I found this interesting and gave a small bit of insight/help with forming my mental model around asyncio. Let's say you have a class:
import asyncio class Foo: def __init__(self, loop): print("in foo init") loop.run_until_complete(self.consumer()) async def consumer(self): print("in consumer") def main(): loop = asyncio.get_event_loop() f = Foo(loop) if __name__ == "__main__": main()
This is perfectly fine. Nothing wrong with calling some async code from your (synchronous)
What happens though if you make your
__init__ async though?
... same from before ... class Foo: async def __init__(self, loop): print("in foo init") await self.consumer() ... rest same as before ...
When you run this, you'll find you get an error:
Traceback (most recent call last): File "/Users/ad0418340/temp/sandbox/interac/paymentdispatch/test5.py", line 20, in <module> main() File "/Users/ad0418340/temp/sandbox/interac/paymentdispatch/test5.py", line 16, in main f = Foo(loop) TypeError: __init__() should return None, not 'coroutine'
As it turns out, this is the same exception that gets thrown anytime you
return a value
__init__. For example:
class Foo: def __init__(self): return 42 # this will blow up with a TypeError
What can we take from this? A coroutine is a type of value.
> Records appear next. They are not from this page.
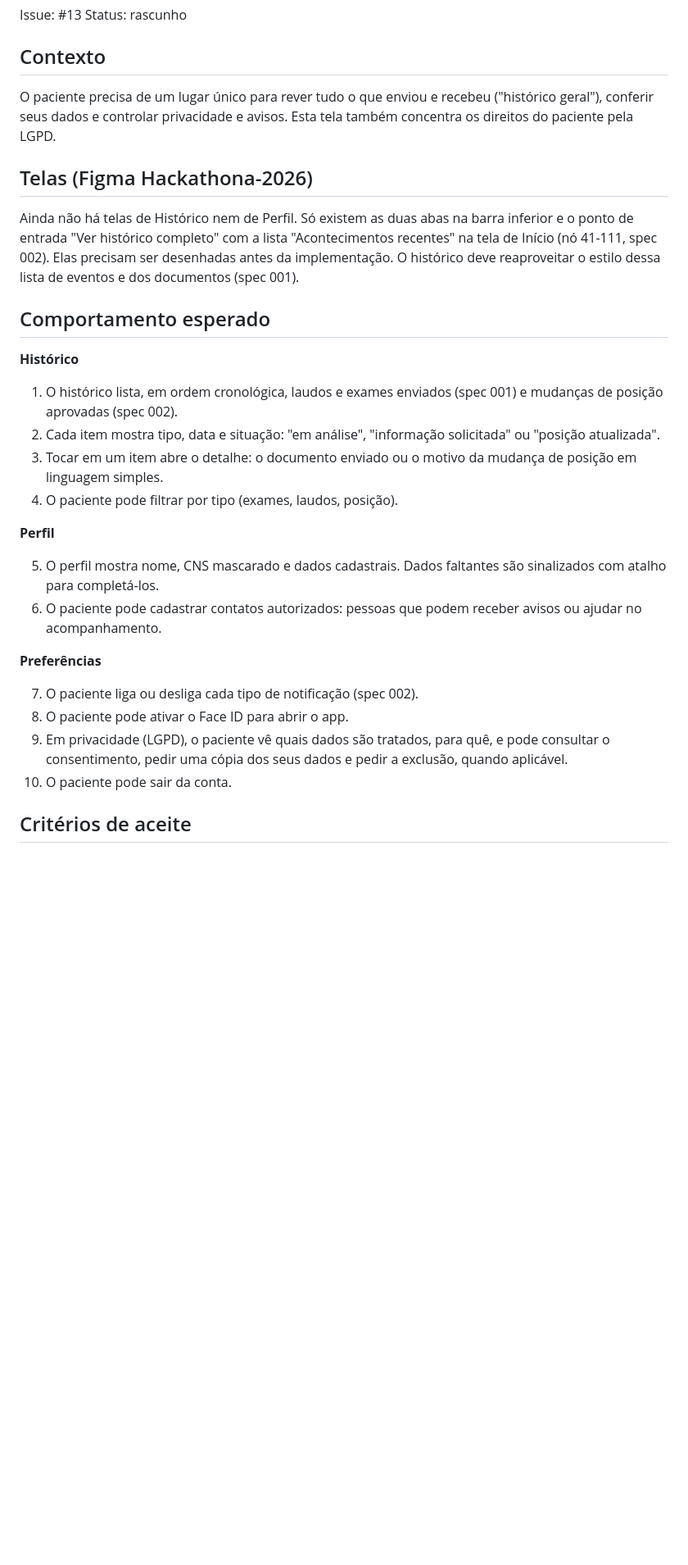
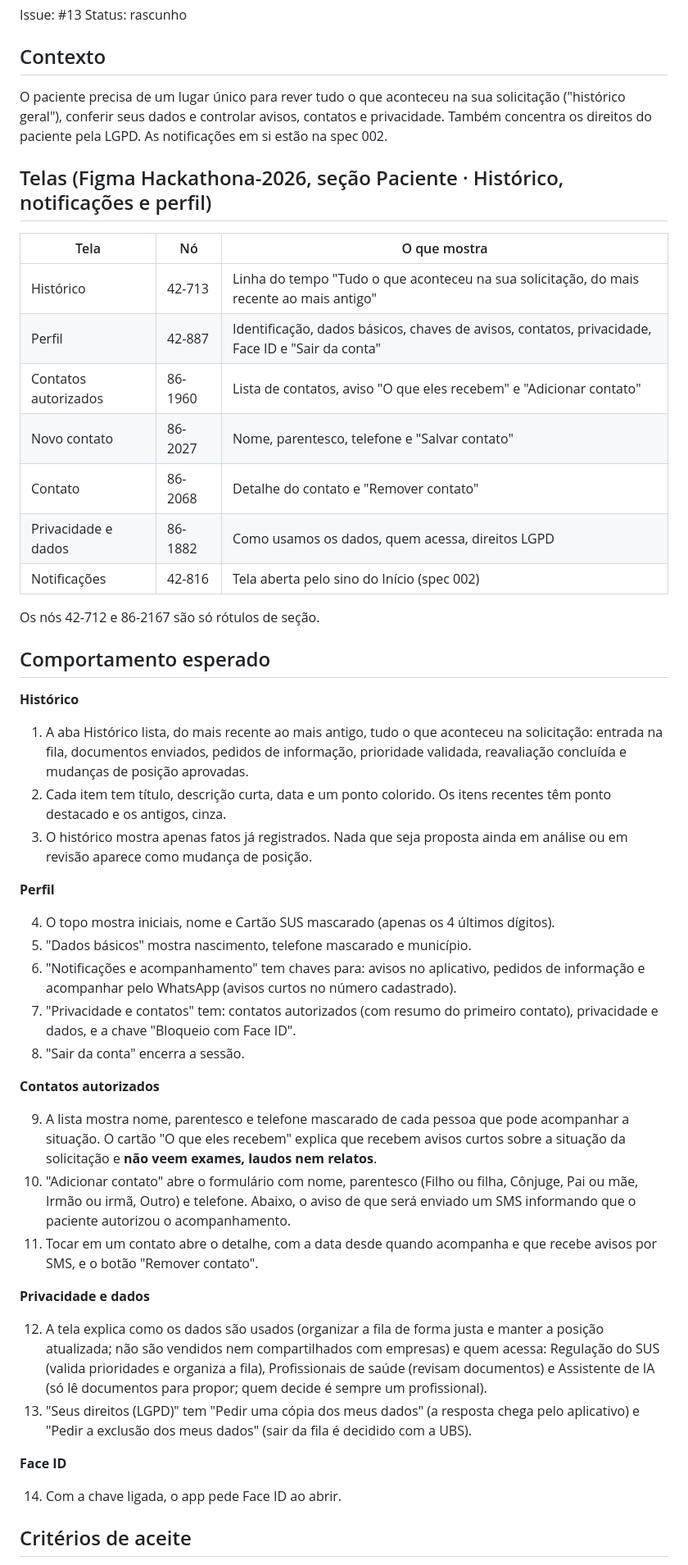
Before and after one commit to Hacktona-AGES-2026/SUSight, a Markdown page: specs/003-historico-perfil-preferencias/spec.md, the part around one of its changes. Shown at 82% size. Drawn GitHub-style; blank space fills up the shorter version.

Commit message:
Align history, profile and notifications specs with Figma screens

```diff
--- a/specs/003-historico-perfil-preferencias/spec.md
+++ b/specs/003-historico-perfil-preferencias/spec.md
@@ -5,32 +5,52 @@ Status: rascunho
 
 ## Contexto
 
-O paciente precisa de um lugar único para rever tudo o que enviou e recebeu ("histórico geral"), conferir seus dados e controlar privacidade e avisos. Esta tela também concentra os direitos do paciente pela LGPD.
+O paciente precisa de um lugar único para rever tudo o que aconteceu na sua solicitação ("histórico geral"), conferir seus dados e controlar avisos, contatos e privacidade. Também concentra os direitos do paciente pela LGPD. As notificações em si estão na spec 002.
 
-## Telas (Figma Hackathona-2026)
+## Telas (Figma Hackathona-2026, seção Paciente · Histórico, notificações e perfil)
 
-Ainda não há telas de Histórico nem de Perfil. Só existem as duas abas na barra inferior e o ponto de entrada "Ver histórico completo" com a lista "Acontecimentos recentes" na tela de Início (nó 41-111, spec 002). Elas precisam ser desenhadas antes da implementação. O histórico deve reaproveitar o estilo dessa lista de eventos e dos documentos (spec 001).
+| Tela | Nó | O que mostra |
+|---|---|---|
+| Histórico | 42-713 | Linha do tempo "Tudo o que aconteceu na sua solicitação, do mais recente ao mais antigo" |
+| Perfil | 42-887 | Identificação, dados básicos, chaves de avisos, contatos, privacidade, Face ID e "Sair da conta" |
+| Contatos autorizados | 86-1960 | Lista de contatos, aviso "O que eles recebem" e "Adicionar contato" |
+| Novo contato | 86-2027 | Nome, parentesco, telefone e "Salvar contato" |
+| Contato | 86-2068 | Detalhe do contato e "Remover contato" |
+| Privacidade e dados | 86-1882 | Como usamos os dados, quem acessa, direitos LGPD |
+| Notificações | 42-816 | Tela aberta pelo sino do Início (spec 002) |
+
+Os nós 42-712 e 86-2167 são só rótulos de seção.
 
 ## Comportamento esperado
 
 **Histórico**
 
-1. O histórico lista, em ordem cronológica, laudos e exames enviados (spec 001) e mudanças de posição aprovadas (spec 002).
-2. Cada item mostra tipo, data e situação: "em análise", "informação solicitada" ou "posição atualizada".
-3. Tocar em um item abre o detalhe: o documento enviado ou o motivo da mudança de posição em linguagem simples.
-4. O paciente pode filtrar por tipo (exames, laudos, posição).
+1. A aba Histórico lista, do mais recente ao mais antigo, tudo o que aconteceu na solicitação: entrada na fila, documentos enviados, pedidos de informação, prioridade validada, reavaliação concluída e mudanças de posição aprovadas.
+2. Cada item tem título, descrição curta, data e um ponto colorido. Os itens recentes têm ponto destacado e os antigos, cinza.
+3. O histórico mostra apenas fatos já registrados. Nada que seja proposta ainda em análise ou em revisão aparece como mudança de posição.
 
 **Perfil**
 
-5. O perfil mostra nome, CNS mascarado e dados cadastrais. Dados faltantes são sinalizados com atalho para completá-los.
-6. O paciente pode cadastrar contatos autorizados: pessoas que podem receber avisos ou ajudar no acompanhamento.
+4. O topo mostra iniciais, nome e Cartão SUS mascarado (apenas os 4 últimos dígitos).
+5. "Dados básicos" mostra nascimento, telefone mascarado e município.
+6. "Notificações e acompanhamento" tem chaves para: avisos no aplicativo, pedidos de informação e acompanhar pelo WhatsApp (avisos curtos no número cadastrado).
+7. "Privacidade e contatos" tem: contatos autorizados (com resumo do primeiro contato), privacidade e dados, e a chave "Bloqueio com Face ID".
+8. "Sair da conta" encerra a sessão.
 
-**Preferências**
+**Contatos autorizados**
 
-7. O paciente liga ou desliga cada tipo de notificação (spec 002).
-8. O paciente pode ativar o Face ID para abrir o app.
-9. Em privacidade (LGPD), o paciente vê quais dados são tratados, para quê, e pode consultar o consentimento, pedir uma cópia dos seus dados e pedir a exclusão, quando aplicável.
-10. O paciente pode sair da conta.
+9. A lista mostra nome, parentesco e telefone mascarado de cada pessoa que pode acompanhar a situação. O cartão "O que eles recebem" explica que recebem avisos curtos sobre a situação da solicitação e **não veem exames, laudos nem relatos**.
+10. "Adicionar contato" abre o formulário com nome, parentesco (Filho ou filha, Cônjuge, Pai ou mãe, Irmão ou irmã, Outro) e telefone. Abaixo, o aviso de que será enviado um SMS informando que o paciente autorizou o acompanhamento.
+11. Tocar em um contato abre o detalhe, com a data desde quando acompanha e que recebe avisos por SMS, e o botão "Remover contato".
+
+**Privacidade e dados**
+
+12. A tela explica como os dados são usados (organizar a fila de forma justa e manter a posição atualizada; não são vendidos nem compartilhados com empresas) e quem acessa: Regulação do SUS (valida prioridades e organiza a fila), Profissionais de saúde (revisam documentos) e Assistente de IA (só lê documentos para propor; quem decide é sempre um profissional).
+13. "Seus direitos (LGPD)" tem "Pedir uma cópia dos meus dados" (a resposta chega pelo aplicativo) e "Pedir a exclusão dos meus dados" (sair da fila é decidido com a UBS).
+
+**Face ID**
+
+14. Com a chave ligada, o app pede Face ID ao abrir.
 
 ## Critérios de aceite
 
```
Also changed, not shown: other parts of specs/003-historico-perfil-preferencias/spec.md (+24 -13 lines), specs/002-posicao-fila-notificacoes/spec.md (+2 -1 lines).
As soon as you put
on a function it means that "calling" that function now returns a value of type
__init__ methods can't return values in Python (it'd be nonsensical to do so, think
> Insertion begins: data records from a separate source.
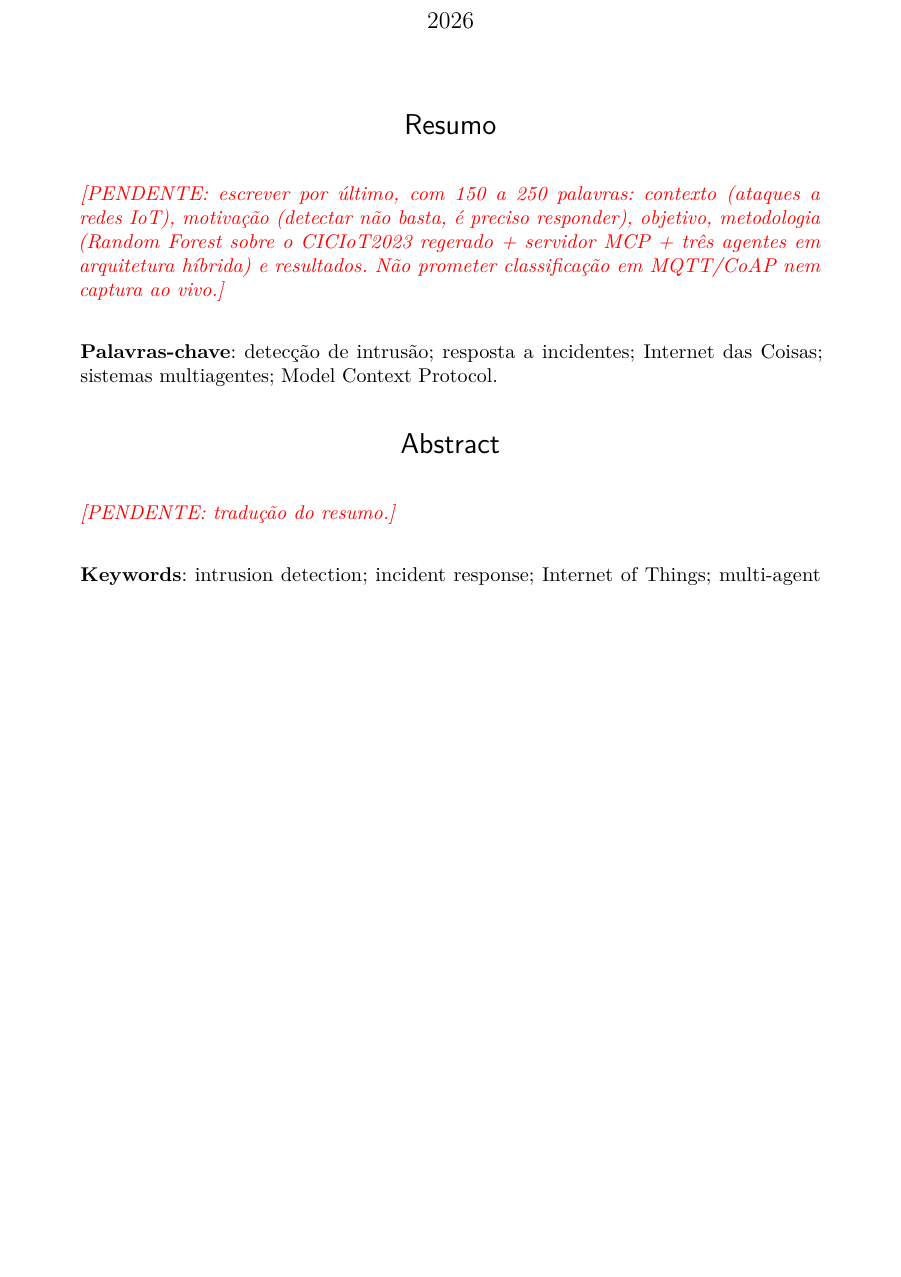
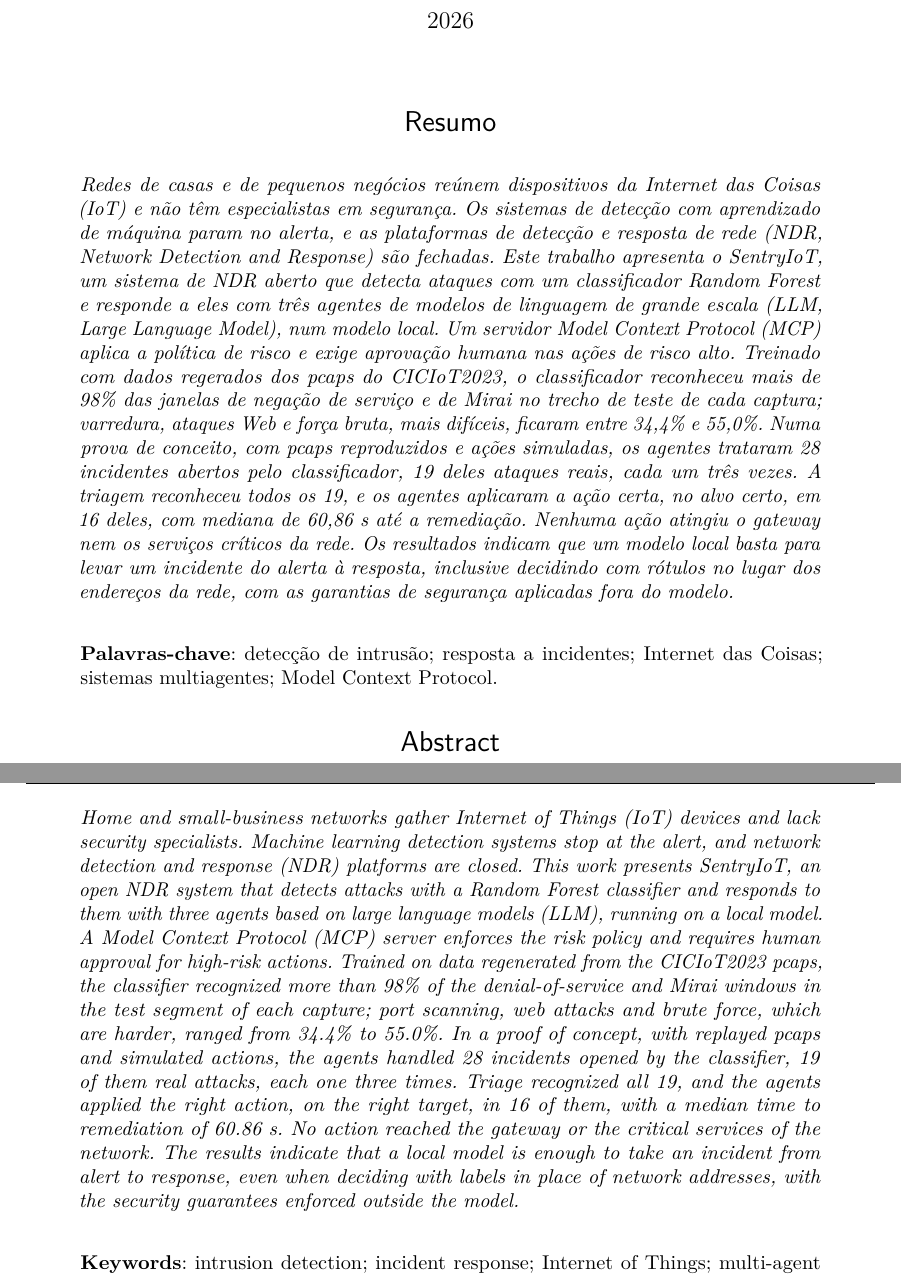
Before and after one commit to stermiix/SentryIoT, a LaTeX thesis (artigo/latex/artigo.tex, which reads artigo/latex/secoes/abstract.tex, artigo/latex/secoes/resumo.tex): part of page 1 of 21 before the commit and two parts of pages 1 and 2 of 22 after it, the two joined at a grey line, cut so that both start at the same text, the shorter picture padded with empty space. Compiled offline with pdfLaTeX.

Commit message:
Resumo e Abstract: primeira versão, com os resultados da rodada final

```diff
--- a/artigo/latex/secoes/abstract.tex
+++ b/artigo/latex/secoes/abstract.tex
@@ -1,5 +1,5 @@
 % Abstract: tradução do resumo, de 150 a 250 palavras (template).
-\textit{\pendente{tradução do resumo.}}
+\textit{Home and small-business networks gather Internet of Things (IoT) devices and lack security specialists. Machine learning detection systems stop at the alert, and network detection and response (NDR) platforms are closed. This work presents SentryIoT, an open NDR system that detects attacks with a Random Forest classifier and responds to them with three agents based on large language models (LLM), running on a local model. A Model Context Protocol (MCP) server enforces the risk policy and requires human approval for high-risk actions. Trained on data regenerated from the CICIoT2023 pcaps, the classifier recognized more than 98\% of the denial-of-service and Mirai windows in the test segment of each capture; port scanning, web attacks and brute force, which are harder, ranged from 34.4\% to 55.0\%. In a proof of concept, with replayed pcaps and simulated actions, the agents handled 28 incidents opened by the classifier, 19 of them real attacks, each one three times. Triage recognized all 19, and the agents applied the right action, on the right target, in 16 of them, with a median time to remediation of 60.86~s. No action reached the gateway or the critical services of the network. The results indicate that a local model is enough to take an incident from alert to response, even when deciding with labels in place of network addresses, with the security guarantees enforced outside the model.}
 
 \vspace{\onelineskip}
 
--- a/artigo/latex/secoes/resumo.tex
+++ b/artigo/latex/secoes/resumo.tex
@@ -1,6 +1,6 @@
 % Resumo: de 150 a 250 palavras (template). Contexto, motivação, objetivo, justificativa,
 % metodologia e resultados alcançados.
-\textit{\pendente{escrever por último, com 150 a 250 palavras: contexto (ataques a redes IoT), motivação (detectar não basta, é preciso responder), objetivo, metodologia (Random Forest sobre o CICIoT2023 regerado + servidor MCP + três agentes em arquitetura híbrida) e resultados. Não prometer classificação em MQTT/CoAP nem captura ao vivo.}}
+\textit{Redes de casas e de pequenos negócios reúnem dispositivos da Internet das Coisas (IoT) e não têm especialistas em segurança. Os sistemas de detecção com aprendizado de máquina param no alerta, e as plataformas de detecção e resposta de rede (NDR, Network Detection and Response) são fechadas. Este trabalho apresenta o \mbox{SentryIoT}, um sistema de NDR aberto que detecta ataques com um classificador Random Forest e responde a eles com três agentes de modelos de linguagem de grande escala (LLM, Large Language Model), num modelo local. Um servidor Model Context Protocol (MCP) aplica a política de risco e exige aprovação humana nas ações de risco alto. Treinado com dados regerados dos pcaps do CICIoT2023, o classificador reconheceu mais de 98\% das janelas de negação de serviço e de Mirai no trecho de teste de cada captura; varredura, ataques Web e força bruta, mais difíceis, ficaram entre 34,4\% e 55,0\%. Numa prova de conceito, com pcaps reproduzidos e ações simuladas, os agentes trataram 28 incidentes abertos pelo classificador, 19 deles ataques reais, cada um três vezes. A triagem reconheceu todos os 19, e os agentes aplicaram a ação certa, no alvo certo, em 16 deles, com mediana de 60,86~s até a remediação. Nenhuma ação atingiu o gateway nem os serviços críticos da rede. Os resultados indicam que um modelo local basta para levar um incidente do alerta à resposta, inclusive decidindo com rótulos no lugar dos endereços da rede, com as garantias de segurança aplicadas fora do modelo.}
 
 \vspace{\onelineskip}
 
```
about how you'd possibly get the value from a return), you can't make your